by Katrina Cornish and Corinne Young (re:chem/Bioemergent Materials, The Ohio State University/Biofuels Digest/Lee Enterprises) Bioenergy/biofuel/platform chemical biomasses, whether grown (crops) or collected (forestry waste and municipal wastes of various kinds), still struggle with commercial competitiveness against the low cost, enormous scale, and market barriers presented by mature fossil fuels juggernauts. The answer is obvious and clear – we need industrial crops that can produce diverse products, and support smart scale-up and deployment with high margin, low volume, chemicals and materials, that can cross into the subsidized larger volume-commodity products such as fuels.
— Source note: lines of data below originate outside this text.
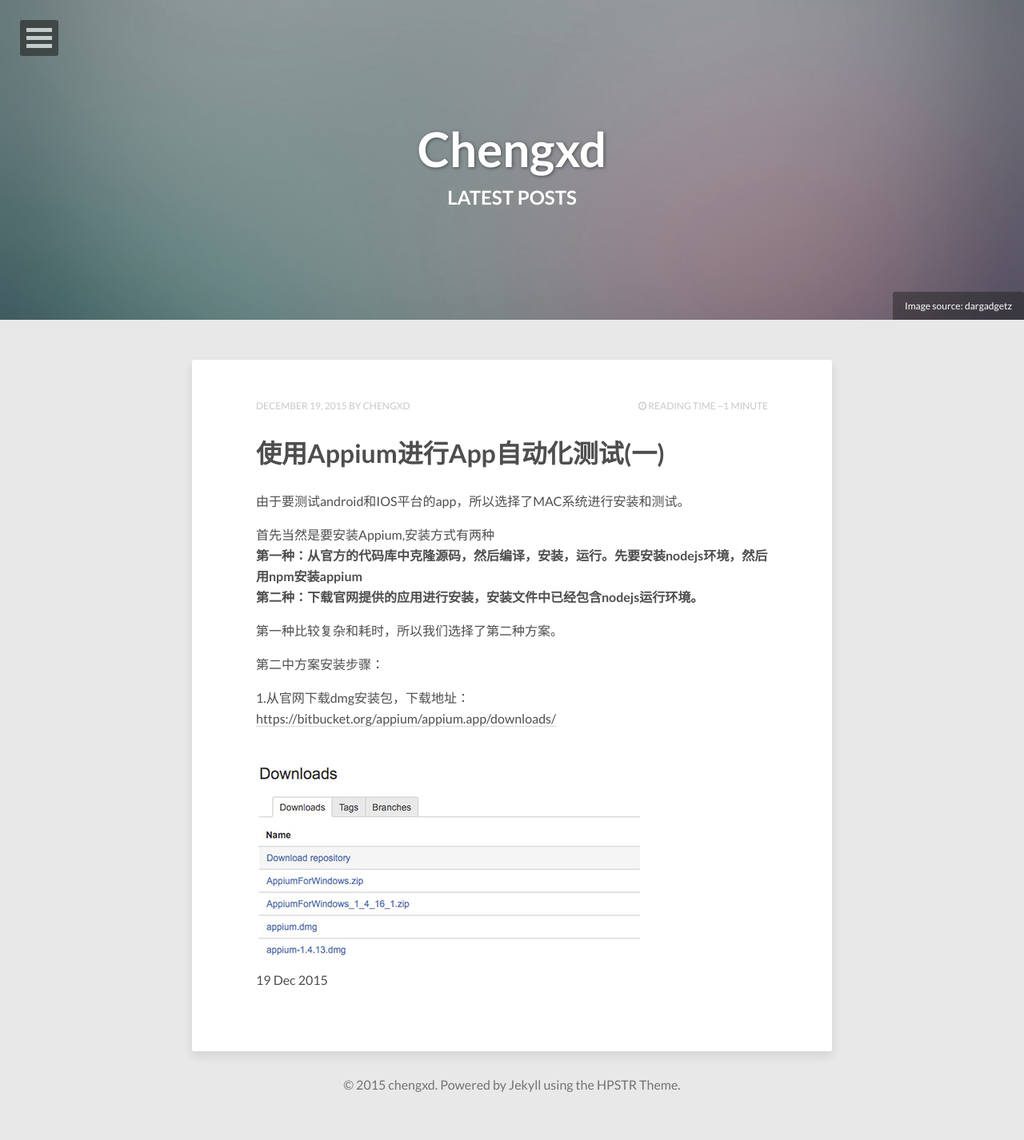
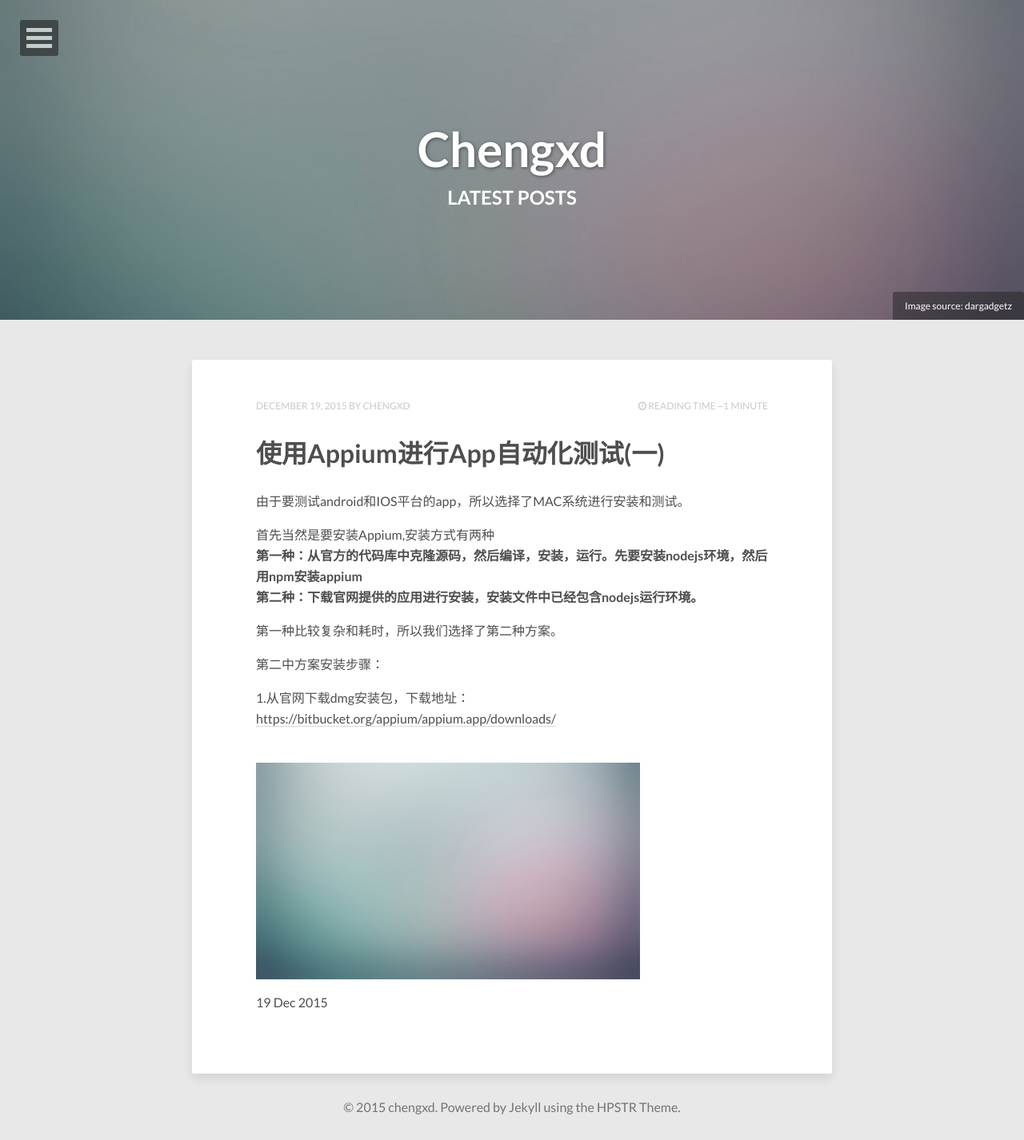
Before and after one commit to chengxd/blog, a Jekyll site: the page built from index.html, in a window 1280 px wide. Shown: the whole page at 80% size. Built offline with Jekyll 4.4.1, drawn with Linux system fonts in a browser that asks for light colours; nearby versions of some CDN libraries; the list of posts is cut into pages by our own code; before the commit the page ends 1398 px from its top, so only the background shows below that.

Commit message:
update post

```diff
--- a/_posts/2015-12-19-apptest.html
+++ b/_posts/2015-12-19-apptest.html
@@ -12,6 +12,6 @@ title: 使用Appium进行App自动化测试(一)
 <p>第二中方案安装步骤：</p>
 <p>1.从官网下载dmg安装包，下载地址：<a href="https://bitbucket.org/appium/appium.app/downloads/">https://bitbucket.org/appium/appium.app/downloads/</a></p>
 <br>
-<img src="/images/apptest/appium_download.jpg" width="480" height="230">
+<img src="/images/abstract-1.jpg" width="480" height="230">
 
 <p>{{ page.date | date_to_string }}</p>
```
Also changed, not shown: README.md.
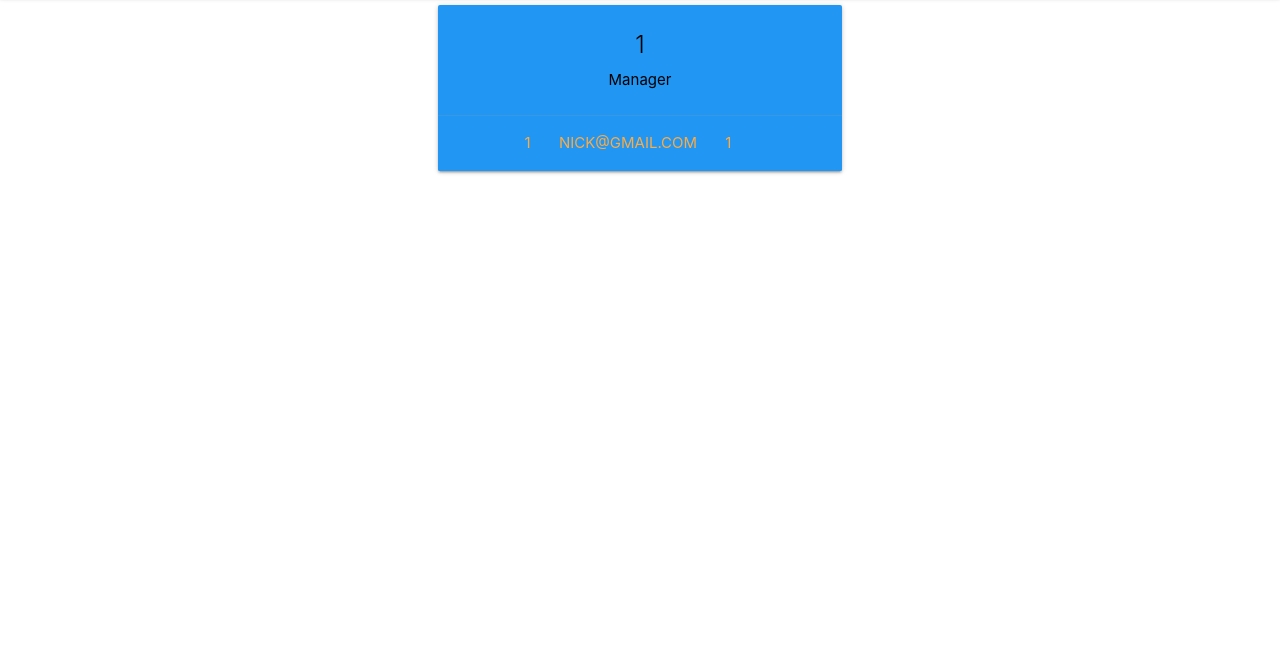
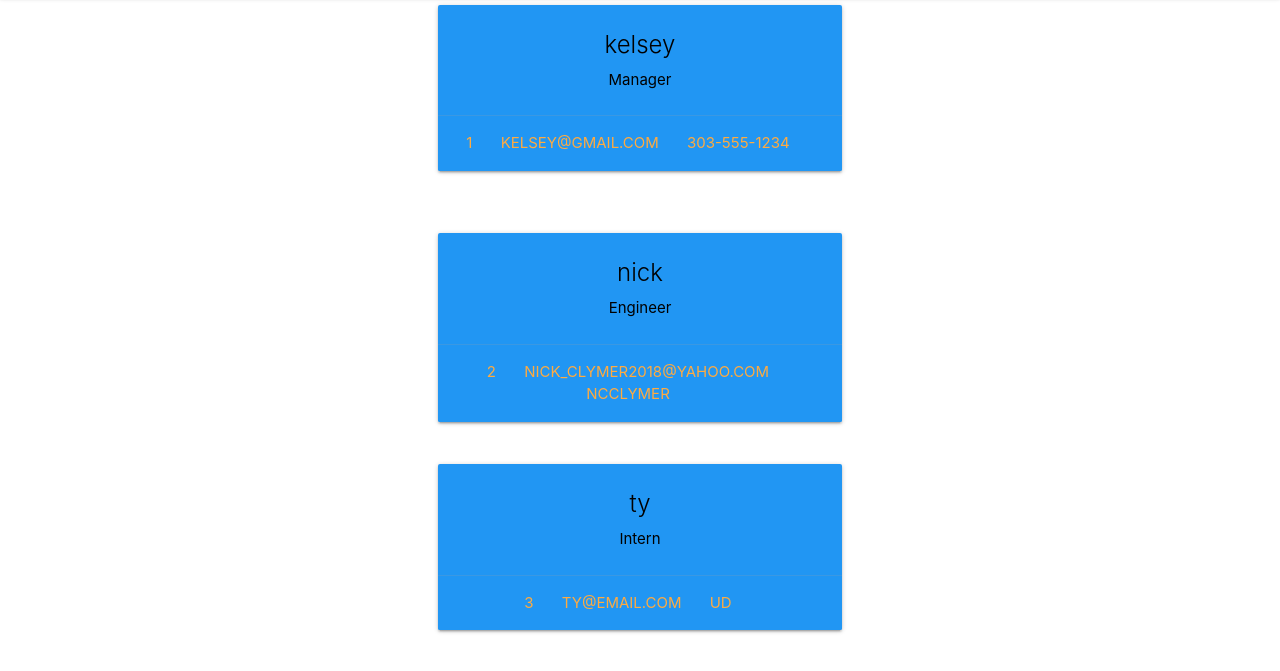
Before and after one commit to ncclymer/10-team-profile-generator, a website: page home/roster.html in a window 1280 px wide. Shown: the part 67-738 px from the top of the page. Drawn offline with nearby package versions, Linux system fonts and the light colour scheme.

```diff
--- a/home/roster.html
+++ b/home/roster.html
@@ -1,6 +1,6 @@
-
 <!DOCTYPE html>
 <html lang="en">
+
 <head>
   <meta charset="UTF-8" />
   <meta http-equiv="X-UA-Compatible" content="IE=edge" />
@@ -9,6 +9,7 @@
   <script src="https://cdnjs.cloudflare.com/ajax/libs/materialize/1.0.0/js/materialize.min.js"></script>
   <title>Team</title>
 </head>
+
 <body>
   <nav>
     <div class="nav-wrapper blue-grey lighten-2">
@@ -23,13 +24,13 @@
       <div class="col s12 m4 offset-m4">
         <div class="card blue center-align">
           <div class="card-content black-text">
-                <span class="card-title">1</span>
+            <span class="card-title">kelsey</span>
             <p>Manager</p>
           </div>
           <div class="card-action">
             <a href="#">1</a>
-                <a href="mailto:nick@gmail.com">nick@gmail.com</a>
-                <a href="#">1</a>
+            <a href="mailto:kelsey@gmail.com">kelsey@gmail.com</a>
+            <a href="#">303-555-1234</a>
           </div>
         </div>
       </div>
@@ -38,6 +39,38 @@
   </div>
   <div class="row center-align">
 
+    <div class="row center-align">
+      <div class="col s12 m4 offset-m4">
+        <div class="card blue center-align">
+          <div class="card-content black-text">
+            <span class="card-title">nick</span>
+            <p>Engineer</p>
+          </div>
+          <div class="card-action">
+            <a href="#">2</a>
+            <a href="mailto:nick_clymer2018@yahoo.com">nick_clymer2018@yahoo.com</a>
+            <a href="https://www.github.com/ncclymer" target="_blank">ncclymer</a>
+          </div>
+        </div>
+      </div>
+    </div>
+
+    <div class="row center-align">
+      <div class="col s12 m4 offset-m4">
+        <div class="card blue center-align">
+          <div class="card-content black-text">
+            <span class="card-title">ty</span>
+            <p>Intern</p>
+          </div>
+          <div class="card-action">
+            <a href="#">3</a>
+            <a href="mailto:ty@email.com">ty@email.com</a>
+            <a href="#">UD</a>
+          </div>
+        </div>
+      </div>
+    </div>
   </div>
 </body>
+
 </html>
--- a/index.js
+++ b/index.js
@@ -64,7 +64,7 @@
 {
     type: "input",
     name: "engGithub",
-    message: "What is the Engineer's GitHub account?",
+    message: "What is the Engineer's GitHub username?",
 },
 ];
 const questionIntern = [{
--- a/package.json
+++ b/package.json
@@ -3,5 +3,8 @@
     "fs": "*",
     "inquirer": "^8.1.0",
     "jest": "^27.0.6"
+  },
+  "scripts": {
+    "test": "jest"
   }
 }
```
Also changed, not shown: tests/manager.test.js (added, +44 -0 lines), tests/manager.html (deleted). Lines whose indentation alone changed are shown as unchanged.
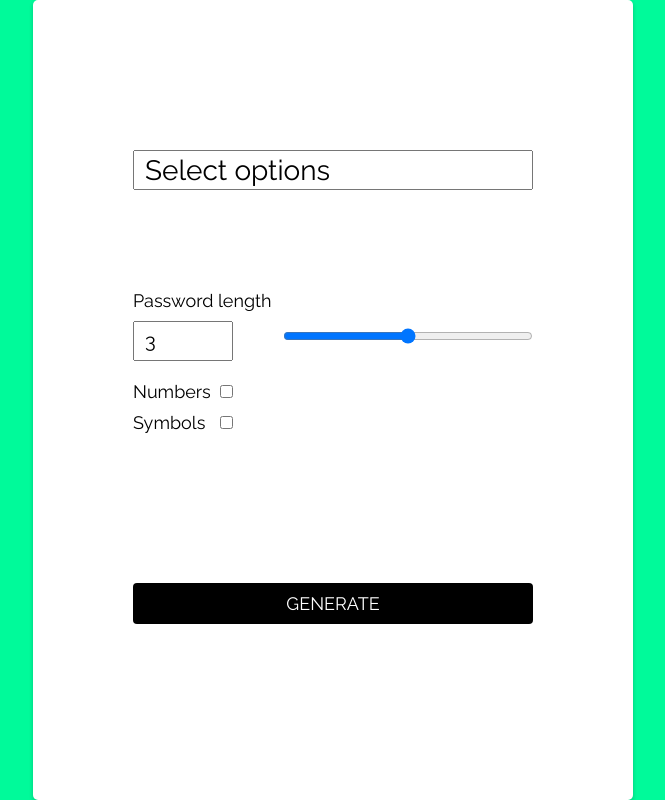
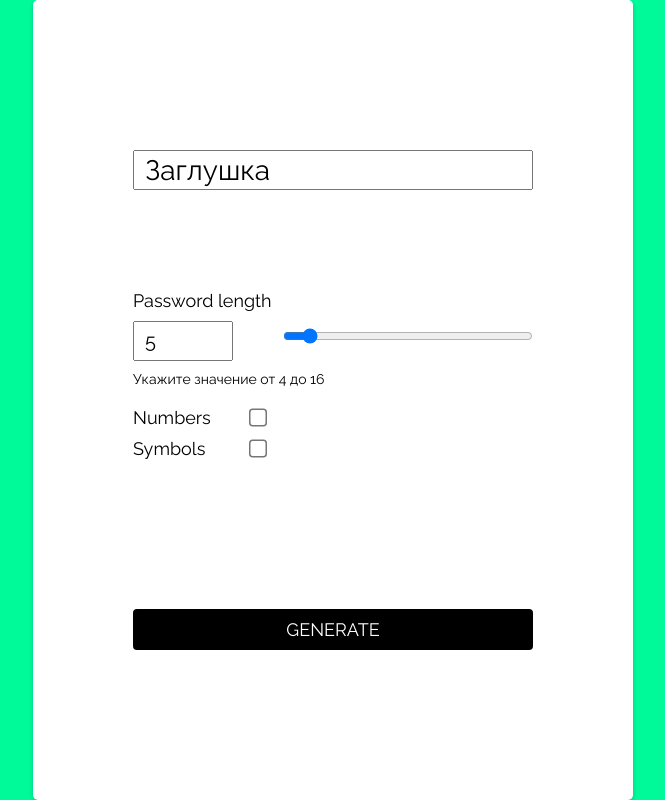
Before and after one commit to FloMaister/pass-generator, a React (Create React App) app: page / in a window 1280 px wide. Shown: the whole page, without its empty margins (307-972 px from the left). Built offline with nearby package versions, Linux system fonts and the light colour scheme.

Commit message:
Validate form

```diff
--- a/src/components/app/app.jsx
+++ b/src/components/app/app.jsx
@@ -1,39 +1,57 @@
 import { useState } from "react";
+
+import SelectValue from "../selectValue/selectValue";
+import IncorrectValue from "../incorrectValue/incorrectValue";
 
 import './app.scss';
 
-const App = (props) => {
+const App = () => {
+    let [number, setNumber] = useState(5);
+
+    function handleChange(e) {
+        setNumber(number = e.target.value)
+    }
 
     return (
         <div className="wrapper">
             <div className="item">
-                <input type="text"
-                className="item__box"
-                value="Select options"/>
+                <input type="text" className="item__box" value='Заглушка'/>
                 <form className="item__form">
-                    <label
-                    className="item__label"
-                    htmlFor="number">
+                    <label className="item__label" htmlFor="number">
                         Password length
                     </label>
                     <div className="item__wrapper-range">
                         <input
                         className="item__input-number"
-                        type="text" name="number"
+                        type="number"
+                        name="number"
                         id="number"
-                        value="3" />
-
-                        <input className="item__range" type="range" name="range" id="range" />
+                        value={number}
+                        defaultValue={number}
+                        onChange={handleChange}
+                        pattern="[0-9]{4,16}"
+                        placeholder="Число"
+                        maxLength={6} />
+                        <input
+                        className="item__range"
+                        type="range"
+                        name="range"
+                        id="range"
+                        value={number}
+                        defaultValue={number}
+                        onChange={handleChange}
+                        min={4}
+                        max={16} />
                     </div>
-
+                    <Validator number={number}/>
                     <div className="item__wrapper-numbers">
                         <label htmlFor="checkbox-number">Numbers</label>
-                        <input type="checkbox" name="numbers" id="checkbox-numbers" />
+                        <input className="item__checkbox-numbers" type="checkbox" name="numbers" id="checkbox-numbers" />
                     </div>
 
                     <div className="item__wrapper-symbols">
                         <label htmlFor="checkbox-symbols">Symbols</label>
-                        <input type="checkbox" name="symbols" id="checkbox-symbols" />
+                        <input className="item__checkbox-symbols" type="checkbox" name="symbols" id="checkbox-symbols" />
                     </div>
 
                     <input className="item__submit" type="submit" value="Generate"/>
@@ -43,4 +61,14 @@ const App = (props) => {
     )
 }
 
+const Validator = (props) => {
+    const {number} = props;
+
+    if (number > 16 || number < 4) {
+        return <IncorrectValue/>
+    } else {
+        return <SelectValue/>
+    }
+}
+
 export default App;
--- a/src/components/app/app.scss
+++ b/src/components/app/app.scss
@@ -52,15 +52,21 @@
         margin-top: 20px;
         display: flex;
         justify-content: space-between;
-        width: 100px;
+        width: 135px;
         font-size: var(--fz-18);
+    }
+    &__checkbox-numbers {
+        zoom: 1.5;
     }
     &__wrapper-symbols {
         margin-top: var(--mt-10);
         display: flex;
         justify-content: space-between;
-        width: 100px;
+        width: 135px;
         font-size: var(--fz-18);
+    }
+    &__checkbox-symbols {
+        zoom: 1.5;
     }
     &__submit {
         margin-top: 150px;
--- /dev/null
+++ b/src/components/incorrectValue/incorrectValue.jsx
@@ -0,0 +1,9 @@
+import './incorrectValue.scss';
+
+const IncorrectValue = () => {
+    return (
+        <div className="incorrectValue">Укажите значение от 4 до 16</div>
+    )
+}
+
+export default IncorrectValue;
--- /dev/null
+++ b/src/components/incorrectValue/incorrectValue.scss
@@ -0,0 +1,5 @@
+.incorrectValue {
+    margin-top: var(--mt-10);
+    color: red;
+    font-size: 14px;
+}
--- /dev/null
+++ b/src/components/selectValue/selectValue.jsx
@@ -0,0 +1,9 @@
+import './selectValue.scss';
+
+const SelectValue = () => {
+    return (
+        <div className="selectValue">Укажите значение от 4 до 16</div>
+    )
+}
+
+export default SelectValue;
--- /dev/null
+++ b/src/components/selectValue/selectValue.scss
@@ -0,0 +1,4 @@
+.selectValue {
+    margin-top: var(--mt-10);
+    font-size: 14px;
+}
```
Also changed, not shown: src/styles/variables.scss (renamed from src/styles/_variables.scss).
We need to be real, and learn from the hard knock lessons of the last decade.
So, where to start to compete with petroleum? How about with Natural Rubber crops? The History Channel, Modern Marvels series, deemed rubber the world’s fourth most important natural resource after air, water and petroleum.
A high value primary product is essential to the non-subsidized commercial viability of bioenergy/fuel/platform chemicals from bio-feedstocks. Pharmaceuticals, specialty chemicals and bioactives are generally small market niches that can seed scale-up to larger chemical markets and eventually to the associated economies of scale for transportation fuels. The balance of increasing scale with decreasing cost of goods must be maintained during scale up – and a single step from premium niche to commodity is not possible.
Alternative rubber crops present a viable opportunity, because they can progress from addressing un-met needs, through premium existing markets, mid-range and finally to commodity latex and rubber products. Also, the rubber commodity market is a well-known example of an existing commercially viable balance between biobased and fossil feedstock derived synthetic versions, and premium niche to low cost commodity applications. Rubber is an essential material, and natural rubber (NR) is a critical agricultural material.
There is currently no significant source of NR in the US although both guayule (Parthenium argentatum) for the semi-arid southwest and rubber dandelion (Taraxacum kok-saghyz) for the northern states are under development. While both have attracted considerable industrial support from global tire companies, their co-development as energy crops is in its infancy.
Similar to rubber dandelion, residual guayule bagasse can also be hydrolyzed and the sugars used to produce fuels. READ MORE
Bridgestone and Versalis Partnering to Expand Guayule Research Efforts (Bridgestone/PR Newswire)
Bridgestone backs guayule as natural rubber source (Rubber and Plastics News)